qualitative scoring matrix
Defending Qualitative Factors
When it comes to defending Q factors, documentation is key. An institution will be well suited to defend their qualitative and environmental risk factors if they are objective, directionally consistent, and properly document their assumptions.
Justification of Qualitative and Environmental (Q/E) Considerations
As required by regulatory and accounting guidelines, historical loss experience is the starting point for estimating future loss expectations. In a stable environment without significant changes in process, personnel, or portfolio concentration, historical experience offers a reasonable approximation of expected future losses. However, a constantly changing environment requires management to assess how changes may affect future losses.
Objectivity in Adjustments
There are various measures institutions can take to add objectivity to the otherwise subjective task of qualitative and environmental risk factors. These consist of incorporating a qualitative scoring matrix into your Q factor analysis, ensuring directional consistency, and sticking to the nine recommended Q factor adjustments, among other things.

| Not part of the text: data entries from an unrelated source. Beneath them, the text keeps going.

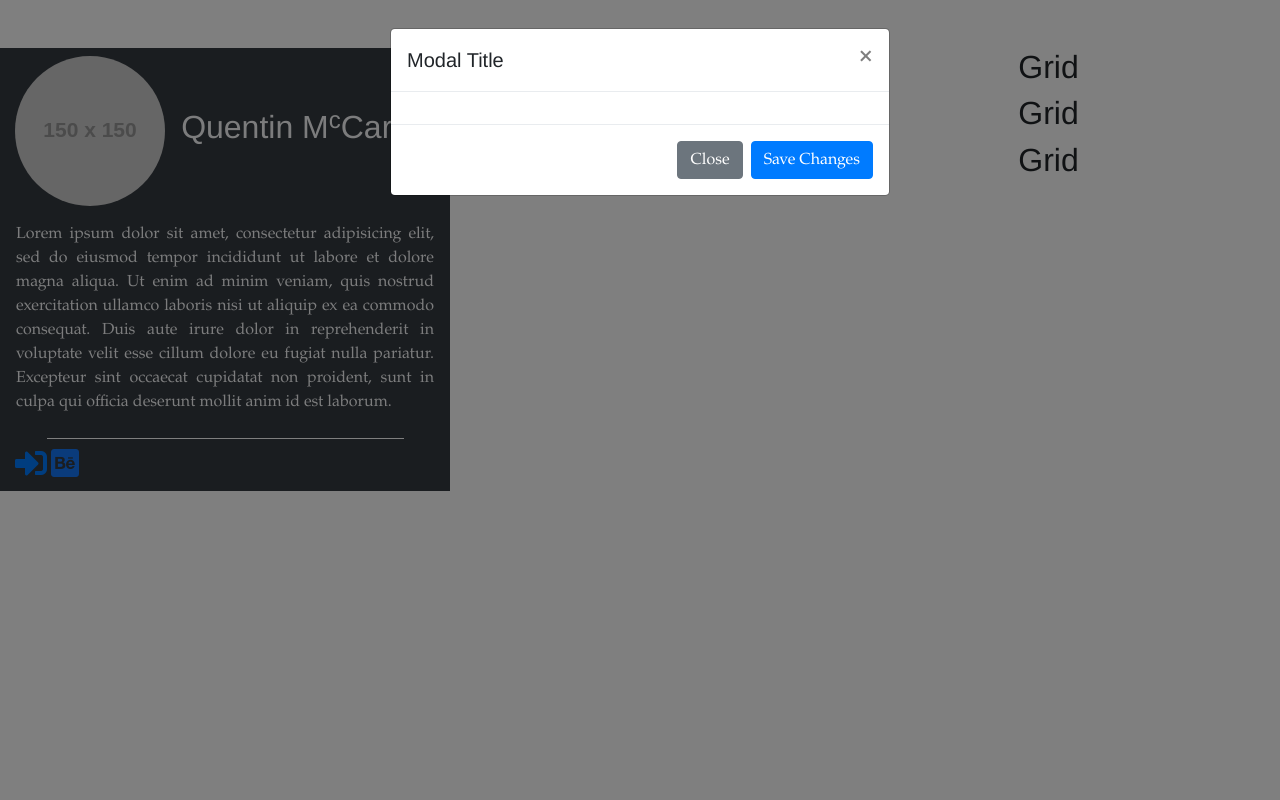
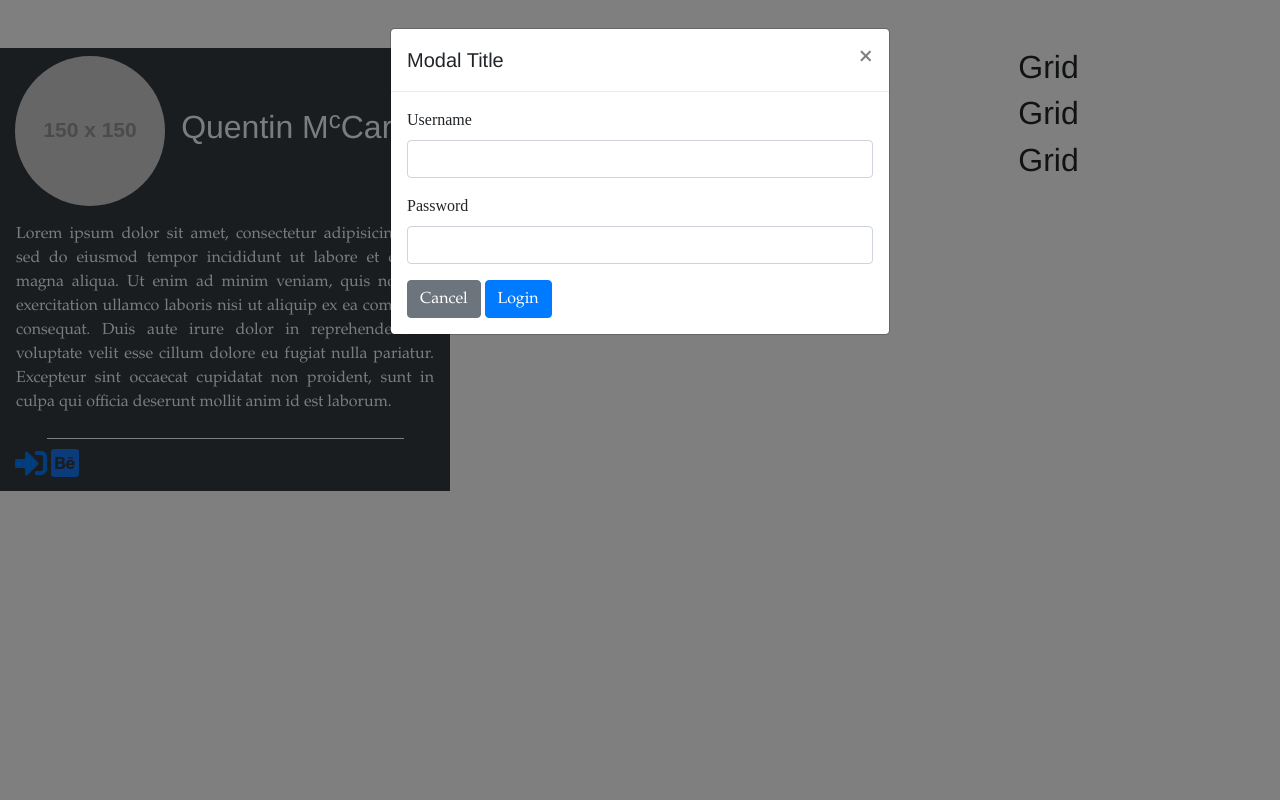
Before and after one commit to QuentinMcCarthy/portfolio, a PHP site: page / in a window 1280 px wide, after a click that opens the changed part. Run offline with PHP 8.4, Linux system fonts and the light colour scheme; grey boxes labelled with a size stand in for pictures from a placeholder-image service; some libraries are stand-ins or nearby versions.

Commit message:
Adding temporary login form to modal

```diff
--- a/css/master.css
+++ b/css/master.css
@@ -33,6 +33,10 @@ hr {
 	width: 85%;
 }
 
+label {
+	font-family: "Times New Roman", Times, serif;
+}
+
 a:hover {
 	color: #007bff;
 }
--- a/index.php
+++ b/index.php
@@ -72,18 +72,28 @@
 	<div class="modal fade" id="loginModal" tabindex="-1" role="dialog" aria-hidden="true">
 		<div class="modal-dialog" role="document">
 			<div class="modal-content">
+				<!-- Modal Header -->
 				<div class="modal-header">
 					<h5 class="modal-title">Modal Title</h5>
 					<button type="button" class="close" data-dismiss="modal" aria-label="Close">&times;</button>
 				</div>
 
+				<!-- Modal Body -->
 				<div class="modal-body">
+					<form action="index.php" method="post">
+						<div class="form-group">
+							<label for="username">Username</label>
+							<input type="text" name="username" class="form-control" value="">
+						</div>
 
-				</div>
+						<div class="form-group">
+							<label for="password">Password</label>
+							<input type="password" name="password" class="form-control" value="">
+						</div>
 
-				<div class="modal-footer">
-					<button type="button" class="btn btn-secondary" data-dismiss="modal">Close</button>
-					<button type="button" class="btn btn-primary">Save Changes</button>
+						<button type="button" class="btn btn-secondary">Cancel</button>
+						<button type="submit" name="submit" class="btn btn-primary">Login</button>
+					</form>
 				</div>
 			</div>
 		</div>
```
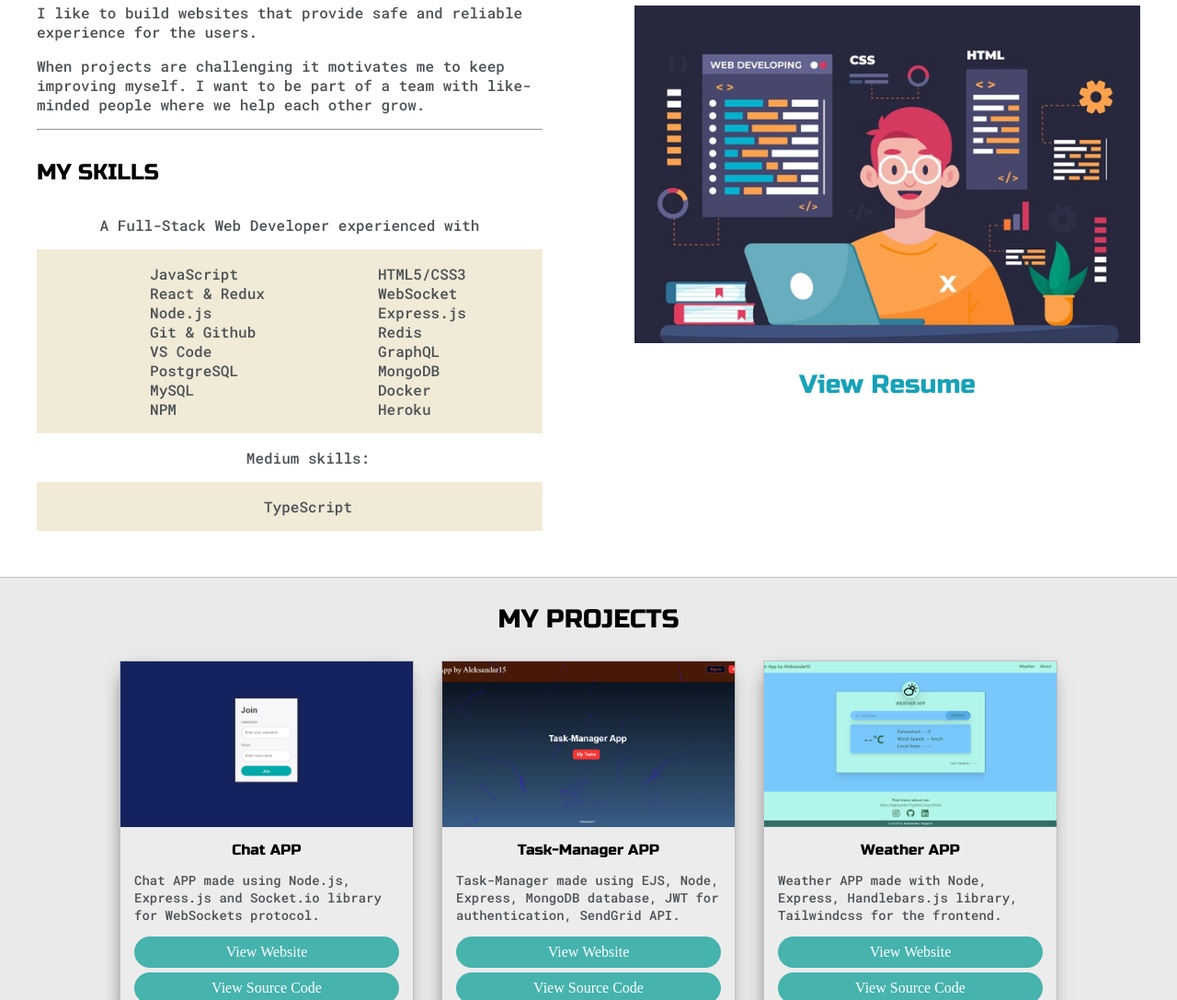
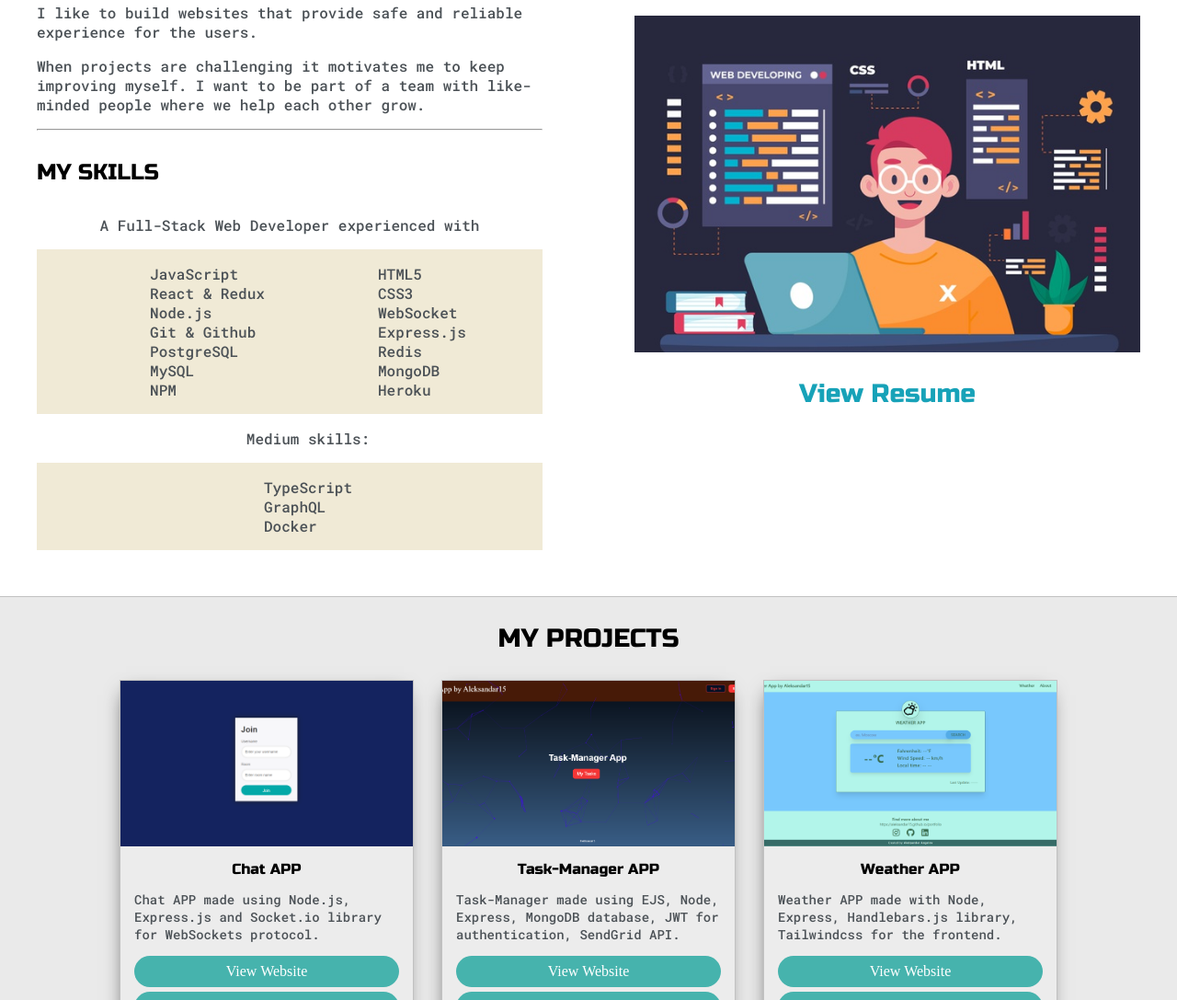
Before and after one commit to Aleksandar15/portfolio, a plain HTML site: page index.html in a window 1280 px wide. Shown: the part 788-1875 px from the top of the page at 92% size. Drawn offline with Linux system fonts and the light colour scheme; a web font is replaced by a local one.

Commit message:
SKILLS Update

```diff
--- a/index.html
+++ b/index.html
@@ -110,20 +110,18 @@
 							<li>React & Redux</li>
 							<li>Node.js</li>
               <li>Git & Github</li>
-              <li>VS Code</li>
 							<li>PostgreSQL</li>
               <li>MySQL</li>
               <li>NPM</li>
 						</ul>
 
 						<ul>
-              <li>HTML5/CSS3</li>
+              <li>HTML5</li>
+              <li>CSS3</li>
 							<li>WebSocket</li>
               <li>Express.js</li>
               <li>Redis</li>
-              <li>GraphQL</li>
               <li>MongoDB</li>
-              <li>Docker</li>
 							<li>Heroku</li>
 						</ul>
 					</div>
@@ -134,6 +132,8 @@
           <div id="medium-skills">
             <ul>
               <li>TypeScript</li>
+              <li>GraphQL</li>
+              <li>Docker</li>
 						</ul>
             <!-- </div> -->
           </div>
```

The ALLL calculation should be objective in nature; that is, when attributing qualitative and environmental factors to the allowance, there should be sound reasoning as to why certain adjustments were made. An objective ALLL ensures that there is no management bias or partiality to skew the results of the calculation one way or another.